PROMPT
Copy every line from the records that holds the word "Category".

____________

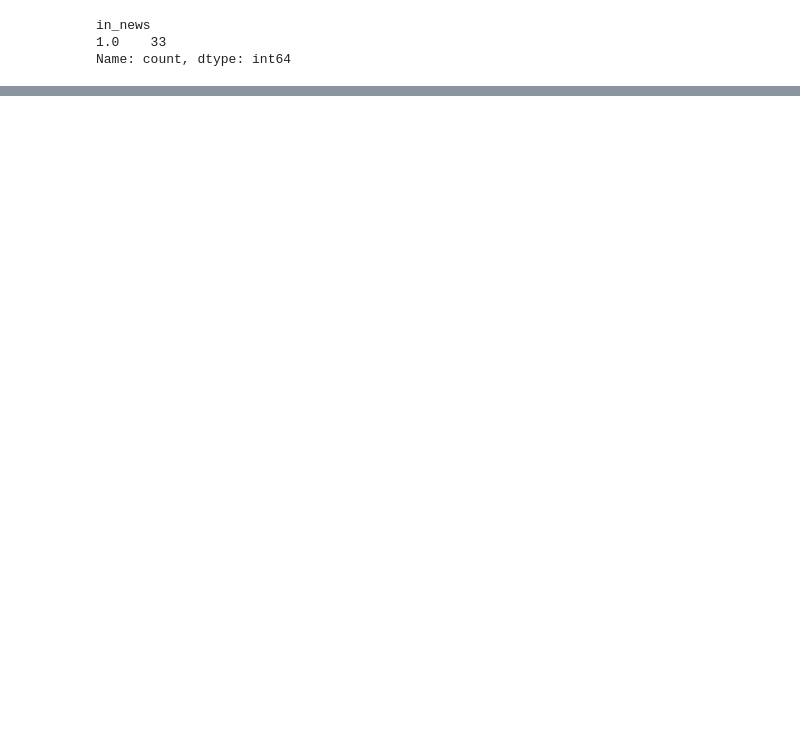
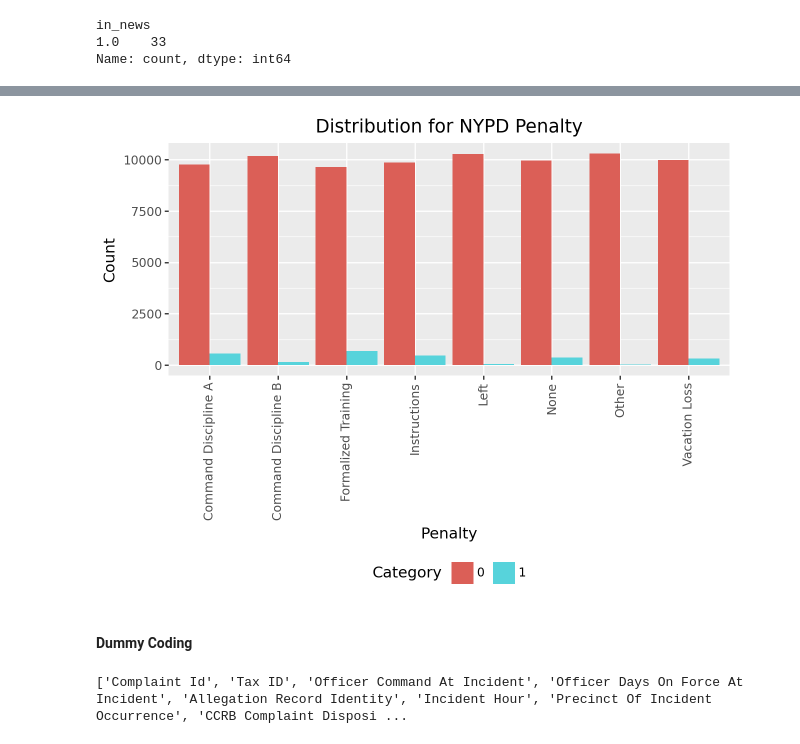
Before and after one commit to helenw566/nypd_misconduct, a Jupyter notebook: script/01_preprocessing.ipynb, the cells around one changed output, grey strips where cells are left out. Drawn from its saved outputs; the diff is of its cells as text; code cells hidden in the pictures; blank space fills up the shorter version.

```diff
--- a/script/01_preprocessing.ipynb
+++ b/script/01_preprocessing.ipynb
@@ -198,0 +590,10 @@ NYPD Officer Penalty is final penaltyy
+# %%
+#compute count
+penalty_summary = pd.DataFrame({
+    "Penalty": penalty_col,
+    "Count_0": [nypd_nyt[col].value_counts().reindex([0, 1], fill_value=0).iloc[0] for col in penalty_col],
+    "Count_1": [nypd_nyt[col].value_counts().reindex([0, 1], fill_value=0).iloc[1] for col in penalty_col]
+}).iloc[1:].reset_index(drop=True)
+# %%
+#clean up penalty str
+penalty_summary["Penalty"] = penalty_summary["Penalty"].str.replace("NYPD Officer Penalty_", "")
@@ -198,0 +612,23 @@ NYPD Officer Penalty is final penaltyy
+# %%
+#convert to long format
+penalty_summary_long = penalty_summary.melt(id_vars=["Penalty"],
+                                            var_name="Category",
+                                            value_name="Count")
+# %%
+#recode
+penalty_summary_long["Category"] = np.where(penalty_summary_long["Category"] == "Count_0", "0", "1")
+# %%
+#plot counts
+(ggplot(data = penalty_summary_long) +
+ geom_col(aes(x = "Penalty", y = "Count", group = "Category",
+             fill = "Category"), position = "dodge") +
+    theme(axis_text_x = element_text(angle = 90),
+         legend_position = "bottom") +
+ labs(title = "Distribution for NYPD Penalty",
+     x = "Penalty")
+
+)
+# %% [output]
+[figure, added]
+# %% [markdown]
+#### Dummy Coding
@@ -198,0 +645,4 @@ NYPD Officer Penalty is final penaltyy
+# %%
+print(nypd_nyt.columns.tolist())
+# %% [output]
+['Complaint Id', 'Tax ID', 'Officer Command At Incident', 'Officer Days On Force At Incident', 'Allegation Record Identity', 'Incident Hour', 'Precinct Of Incident Occurrence', 'CCRB Complaint Disposi ...
```
Also changed, not shown: parts of 70 cells of this notebook, 6 other files.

____________

TASK ANSWER
+                                            var_name="Category",
+penalty_summary_long["Category"] = np.where(penalty_summary_long["Category"] == "Count_0", "0", "1")
+ geom_col(aes(x = "Penalty", y = "Count", group = "Category",
+             fill = "Category"), position = "dodge") +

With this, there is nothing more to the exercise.